● **INSTRUCTIONS FOR THE TASK**
Nothing in the records may be altered; repeat them exactly.

● ● ● ● ● ● ●

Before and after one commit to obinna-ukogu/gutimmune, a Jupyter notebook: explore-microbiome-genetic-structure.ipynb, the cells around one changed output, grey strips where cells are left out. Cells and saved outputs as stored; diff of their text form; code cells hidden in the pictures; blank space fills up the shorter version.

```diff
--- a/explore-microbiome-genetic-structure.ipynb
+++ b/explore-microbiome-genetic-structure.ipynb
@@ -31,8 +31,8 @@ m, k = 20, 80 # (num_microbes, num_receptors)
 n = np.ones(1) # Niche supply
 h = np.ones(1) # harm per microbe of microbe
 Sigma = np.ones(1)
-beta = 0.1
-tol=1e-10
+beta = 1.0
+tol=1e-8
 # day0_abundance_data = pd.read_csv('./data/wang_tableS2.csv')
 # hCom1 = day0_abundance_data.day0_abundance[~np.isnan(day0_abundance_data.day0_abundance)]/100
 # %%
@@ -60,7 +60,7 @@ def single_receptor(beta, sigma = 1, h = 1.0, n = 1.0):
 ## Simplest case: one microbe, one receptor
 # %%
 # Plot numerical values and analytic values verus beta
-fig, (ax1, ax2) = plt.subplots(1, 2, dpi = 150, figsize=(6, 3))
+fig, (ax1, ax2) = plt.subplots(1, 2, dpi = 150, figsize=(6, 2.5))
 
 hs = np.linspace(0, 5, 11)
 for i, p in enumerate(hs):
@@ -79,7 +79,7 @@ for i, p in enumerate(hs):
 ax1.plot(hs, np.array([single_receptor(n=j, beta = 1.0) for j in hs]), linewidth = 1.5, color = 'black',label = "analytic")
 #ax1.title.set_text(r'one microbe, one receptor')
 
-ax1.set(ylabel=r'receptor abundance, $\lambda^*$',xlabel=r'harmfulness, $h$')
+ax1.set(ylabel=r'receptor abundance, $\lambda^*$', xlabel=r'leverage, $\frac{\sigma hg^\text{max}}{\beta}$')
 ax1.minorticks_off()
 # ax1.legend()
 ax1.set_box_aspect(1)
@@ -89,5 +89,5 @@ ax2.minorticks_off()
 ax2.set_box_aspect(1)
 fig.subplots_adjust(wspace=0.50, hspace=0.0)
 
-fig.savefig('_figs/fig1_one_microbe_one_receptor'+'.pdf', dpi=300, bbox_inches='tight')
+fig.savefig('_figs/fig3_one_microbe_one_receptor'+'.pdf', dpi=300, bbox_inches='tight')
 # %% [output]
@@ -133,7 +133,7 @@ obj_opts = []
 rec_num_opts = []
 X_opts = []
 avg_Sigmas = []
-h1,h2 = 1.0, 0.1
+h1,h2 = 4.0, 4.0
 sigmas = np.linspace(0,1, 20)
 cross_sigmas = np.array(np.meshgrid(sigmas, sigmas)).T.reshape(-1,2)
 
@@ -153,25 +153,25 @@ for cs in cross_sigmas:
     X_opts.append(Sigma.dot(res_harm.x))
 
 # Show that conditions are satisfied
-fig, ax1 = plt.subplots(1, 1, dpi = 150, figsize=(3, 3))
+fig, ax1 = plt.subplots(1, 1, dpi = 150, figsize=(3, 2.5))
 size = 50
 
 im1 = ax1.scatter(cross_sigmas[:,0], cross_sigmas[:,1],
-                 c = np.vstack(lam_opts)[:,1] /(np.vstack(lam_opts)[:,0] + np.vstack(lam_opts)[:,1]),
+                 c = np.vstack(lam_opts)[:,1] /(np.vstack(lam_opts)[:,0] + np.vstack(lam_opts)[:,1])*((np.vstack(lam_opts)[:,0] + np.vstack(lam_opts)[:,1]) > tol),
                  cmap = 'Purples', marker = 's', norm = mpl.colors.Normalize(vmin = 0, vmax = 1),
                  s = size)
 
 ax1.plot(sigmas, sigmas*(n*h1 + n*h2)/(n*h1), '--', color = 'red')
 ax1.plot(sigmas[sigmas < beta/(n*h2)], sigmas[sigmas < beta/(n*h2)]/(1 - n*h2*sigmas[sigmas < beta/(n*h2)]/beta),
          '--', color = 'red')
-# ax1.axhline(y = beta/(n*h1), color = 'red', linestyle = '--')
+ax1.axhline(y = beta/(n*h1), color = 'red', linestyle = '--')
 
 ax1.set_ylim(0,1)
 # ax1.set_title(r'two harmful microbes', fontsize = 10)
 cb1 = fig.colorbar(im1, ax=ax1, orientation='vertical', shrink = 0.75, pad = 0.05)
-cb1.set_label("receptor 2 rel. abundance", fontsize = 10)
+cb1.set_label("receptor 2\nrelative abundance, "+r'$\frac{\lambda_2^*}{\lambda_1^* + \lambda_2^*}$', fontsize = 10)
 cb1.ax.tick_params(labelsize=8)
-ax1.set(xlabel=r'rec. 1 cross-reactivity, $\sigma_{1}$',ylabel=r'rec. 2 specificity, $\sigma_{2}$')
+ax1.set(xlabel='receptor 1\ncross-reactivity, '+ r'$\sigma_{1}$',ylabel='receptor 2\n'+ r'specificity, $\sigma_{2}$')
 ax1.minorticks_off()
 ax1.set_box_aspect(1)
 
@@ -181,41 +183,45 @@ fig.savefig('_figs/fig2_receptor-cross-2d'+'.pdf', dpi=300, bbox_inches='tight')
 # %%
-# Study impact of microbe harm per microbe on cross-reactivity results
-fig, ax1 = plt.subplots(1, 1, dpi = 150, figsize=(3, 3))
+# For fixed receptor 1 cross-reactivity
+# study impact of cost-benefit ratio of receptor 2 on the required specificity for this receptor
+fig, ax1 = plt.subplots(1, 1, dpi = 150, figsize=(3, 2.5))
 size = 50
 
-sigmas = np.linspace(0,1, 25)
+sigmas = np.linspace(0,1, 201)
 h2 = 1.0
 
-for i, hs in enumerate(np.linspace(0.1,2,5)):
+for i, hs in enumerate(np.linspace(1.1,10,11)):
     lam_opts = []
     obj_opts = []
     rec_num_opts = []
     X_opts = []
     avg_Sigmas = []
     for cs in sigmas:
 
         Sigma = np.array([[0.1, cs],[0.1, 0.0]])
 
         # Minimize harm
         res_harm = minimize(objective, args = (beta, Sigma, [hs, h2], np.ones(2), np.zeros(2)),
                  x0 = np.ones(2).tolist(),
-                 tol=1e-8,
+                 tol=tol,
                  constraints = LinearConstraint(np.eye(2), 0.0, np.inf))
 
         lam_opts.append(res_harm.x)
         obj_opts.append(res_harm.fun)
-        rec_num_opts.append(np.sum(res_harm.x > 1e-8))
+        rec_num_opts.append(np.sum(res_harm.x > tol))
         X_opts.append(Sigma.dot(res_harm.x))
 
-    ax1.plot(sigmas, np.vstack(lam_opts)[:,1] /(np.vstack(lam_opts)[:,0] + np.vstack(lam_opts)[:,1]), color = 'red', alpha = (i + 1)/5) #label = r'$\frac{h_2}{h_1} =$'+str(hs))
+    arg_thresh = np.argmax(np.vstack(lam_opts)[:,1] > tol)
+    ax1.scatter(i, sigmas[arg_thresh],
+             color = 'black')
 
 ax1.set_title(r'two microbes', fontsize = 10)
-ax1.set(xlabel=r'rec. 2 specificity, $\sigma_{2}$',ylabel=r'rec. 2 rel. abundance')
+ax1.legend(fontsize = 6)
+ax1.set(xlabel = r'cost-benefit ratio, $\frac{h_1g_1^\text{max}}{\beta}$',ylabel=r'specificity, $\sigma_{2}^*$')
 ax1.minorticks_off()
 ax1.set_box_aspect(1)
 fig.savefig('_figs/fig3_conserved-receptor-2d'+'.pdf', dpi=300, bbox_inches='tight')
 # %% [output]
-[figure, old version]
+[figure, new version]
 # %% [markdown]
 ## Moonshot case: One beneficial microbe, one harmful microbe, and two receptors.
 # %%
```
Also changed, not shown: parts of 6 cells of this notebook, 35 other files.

● ● ● ● ● ● ●

● **RESPONSE TO THE EXERCISE**
Before and after one commit to obinna-ukogu/gutimmune, a Jupyter notebook: explore-microbiome-genetic-structure.ipynb, the cells around one changed output, grey strips where cells are left out. Cells and saved outputs as stored; diff of their text form; code cells hidden in the pictures; blank space fills up the shorter version.

```diff
--- a/explore-microbiome-genetic-structure.ipynb
+++ b/explore-microbiome-genetic-structure.ipynb
@@ -31,8 +31,8 @@ m, k = 20, 80 # (num_microbes, num_receptors)
 n = np.ones(1) # Niche supply
 h = np.ones(1) # harm per microbe of microbe
 Sigma = np.ones(1)
-beta = 0.1
-tol=1e-10
+beta = 1.0
+tol=1e-8
 # day0_abundance_data = pd.read_csv('./data/wang_tableS2.csv')
 # hCom1 = day0_abundance_data.day0_abundance[~np.isnan(day0_abundance_data.day0_abundance)]/100
 # %%
@@ -60,7 +60,7 @@ def single_receptor(beta, sigma = 1, h = 1.0, n = 1.0):
 ## Simplest case: one microbe, one receptor
 # %%
 # Plot numerical values and analytic values verus beta
-fig, (ax1, ax2) = plt.subplots(1, 2, dpi = 150, figsize=(6, 3))
+fig, (ax1, ax2) = plt.subplots(1, 2, dpi = 150, figsize=(6, 2.5))
 
 hs = np.linspace(0, 5, 11)
 for i, p in enumerate(hs):
@@ -79,7 +79,7 @@ for i, p in enumerate(hs):
 ax1.plot(hs, np.array([single_receptor(n=j, beta = 1.0) for j in hs]), linewidth = 1.5, color = 'black',label = "analytic")
 #ax1.title.set_text(r'one microbe, one receptor')
 
-ax1.set(ylabel=r'receptor abundance, $\lambda^*$',xlabel=r'harmfulness, $h$')
+ax1.set(ylabel=r'receptor abundance, $\lambda^*$', xlabel=r'leverage, $\frac{\sigma hg^\text{max}}{\beta}$')
 ax1.minorticks_off()
 # ax1.legend()
 ax1.set_box_aspect(1)
@@ -89,5 +89,5 @@ ax2.minorticks_off()
 ax2.set_box_aspect(1)
 fig.subplots_adjust(wspace=0.50, hspace=0.0)
 
-fig.savefig('_figs/fig1_one_microbe_one_receptor'+'.pdf', dpi=300, bbox_inches='tight')
+fig.savefig('_figs/fig3_one_microbe_one_receptor'+'.pdf', dpi=300, bbox_inches='tight')
 # %% [output]
@@ -133,7 +133,7 @@ obj_opts = []
 rec_num_opts = []
 X_opts = []
 avg_Sigmas = []
-h1,h2 = 1.0, 0.1
+h1,h2 = 4.0, 4.0
 sigmas = np.linspace(0,1, 20)
 cross_sigmas = np.array(np.meshgrid(sigmas, sigmas)).T.reshape(-1,2)
 
@@ -153,25 +153,25 @@ for cs in cross_sigmas:
     X_opts.append(Sigma.dot(res_harm.x))
 
 # Show that conditions are satisfied
-fig, ax1 = plt.subplots(1, 1, dpi = 150, figsize=(3, 3))
+fig, ax1 = plt.subplots(1, 1, dpi = 150, figsize=(3, 2.5))
 size = 50
 
 im1 = ax1.scatter(cross_sigmas[:,0], cross_sigmas[:,1],
-                 c = np.vstack(lam_opts)[:,1] /(np.vstack(lam_opts)[:,0] + np.vstack(lam_opts)[:,1]),
+                 c = np.vstack(lam_opts)[:,1] /(np.vstack(lam_opts)[:,0] + np.vstack(lam_opts)[:,1])*((np.vstack(lam_opts)[:,0] + np.vstack(lam_opts)[:,1]) > tol),
                  cmap = 'Purples', marker = 's', norm = mpl.colors.Normalize(vmin = 0, vmax = 1),
                  s = size)
 
 ax1.plot(sigmas, sigmas*(n*h1 + n*h2)/(n*h1), '--', color = 'red')
 ax1.plot(sigmas[sigmas < beta/(n*h2)], sigmas[sigmas < beta/(n*h2)]/(1 - n*h2*sigmas[sigmas < beta/(n*h2)]/beta),
          '--', color = 'red')
-# ax1.axhline(y = beta/(n*h1), color = 'red', linestyle = '--')
+ax1.axhline(y = beta/(n*h1), color = 'red', linestyle = '--')
 
 ax1.set_ylim(0,1)
 # ax1.set_title(r'two harmful microbes', fontsize = 10)
 cb1 = fig.colorbar(im1, ax=ax1, orientation='vertical', shrink = 0.75, pad = 0.05)
-cb1.set_label("receptor 2 rel. abundance", fontsize = 10)
+cb1.set_label("receptor 2\nrelative abundance, "+r'$\frac{\lambda_2^*}{\lambda_1^* + \lambda_2^*}$', fontsize = 10)
 cb1.ax.tick_params(labelsize=8)
-ax1.set(xlabel=r'rec. 1 cross-reactivity, $\sigma_{1}$',ylabel=r'rec. 2 specificity, $\sigma_{2}$')
+ax1.set(xlabel='receptor 1\ncross-reactivity, '+ r'$\sigma_{1}$',ylabel='receptor 2\n'+ r'specificity, $\sigma_{2}$')
 ax1.minorticks_off()
 ax1.set_box_aspect(1)
 
@@ -181,41 +183,45 @@ fig.savefig('_figs/fig2_receptor-cross-2d'+'.pdf', dpi=300, bbox_inches='tight')
 # %%
-# Study impact of microbe harm per microbe on cross-reactivity results
-fig, ax1 = plt.subplots(1, 1, dpi = 150, figsize=(3, 3))
+# For fixed receptor 1 cross-reactivity
+# study impact of cost-benefit ratio of receptor 2 on the required specificity for this receptor
+fig, ax1 = plt.subplots(1, 1, dpi = 150, figsize=(3, 2.5))
 size = 50
 
-sigmas = np.linspace(0,1, 25)
+sigmas = np.linspace(0,1, 201)
 h2 = 1.0
 
-for i, hs in enumerate(np.linspace(0.1,2,5)):
+for i, hs in enumerate(np.linspace(1.1,10,11)):
     lam_opts = []
     obj_opts = []
     rec_num_opts = []
     X_opts = []
     avg_Sigmas = []
     for cs in sigmas:
 
         Sigma = np.array([[0.1, cs],[0.1, 0.0]])
 
         # Minimize harm
         res_harm = minimize(objective, args = (beta, Sigma, [hs, h2], np.ones(2), np.zeros(2)),
                  x0 = np.ones(2).tolist(),
-                 tol=1e-8,
+                 tol=tol,
                  constraints = LinearConstraint(np.eye(2), 0.0, np.inf))
 
         lam_opts.append(res_harm.x)
         obj_opts.append(res_harm.fun)
-        rec_num_opts.append(np.sum(res_harm.x > 1e-8))
+        rec_num_opts.append(np.sum(res_harm.x > tol))
         X_opts.append(Sigma.dot(res_harm.x))
 
-    ax1.plot(sigmas, np.vstack(lam_opts)[:,1] /(np.vstack(lam_opts)[:,0] + np.vstack(lam_opts)[:,1]), color = 'red', alpha = (i + 1)/5) #label = r'$\frac{h_2}{h_1} =$'+str(hs))
+    arg_thresh = np.argmax(np.vstack(lam_opts)[:,1] > tol)
+    ax1.scatter(i, sigmas[arg_thresh],
+             color = 'black')
 
 ax1.set_title(r'two microbes', fontsize = 10)
-ax1.set(xlabel=r'rec. 2 specificity, $\sigma_{2}$',ylabel=r'rec. 2 rel. abundance')
+ax1.legend(fontsize = 6)
+ax1.set(xlabel = r'cost-benefit ratio, $\frac{h_1g_1^\text{max}}{\beta}$',ylabel=r'specificity, $\sigma_{2}^*$')
 ax1.minorticks_off()
 ax1.set_box_aspect(1)
 fig.savefig('_figs/fig3_conserved-receptor-2d'+'.pdf', dpi=300, bbox_inches='tight')
 # %% [output]
-[figure, old version]
+[figure, new version]
 # %% [markdown]
 ## Moonshot case: One beneficial microbe, one harmful microbe, and two receptors.
 # %%
```
Also changed, not shown: parts of 6 cells of this notebook, 35 other files.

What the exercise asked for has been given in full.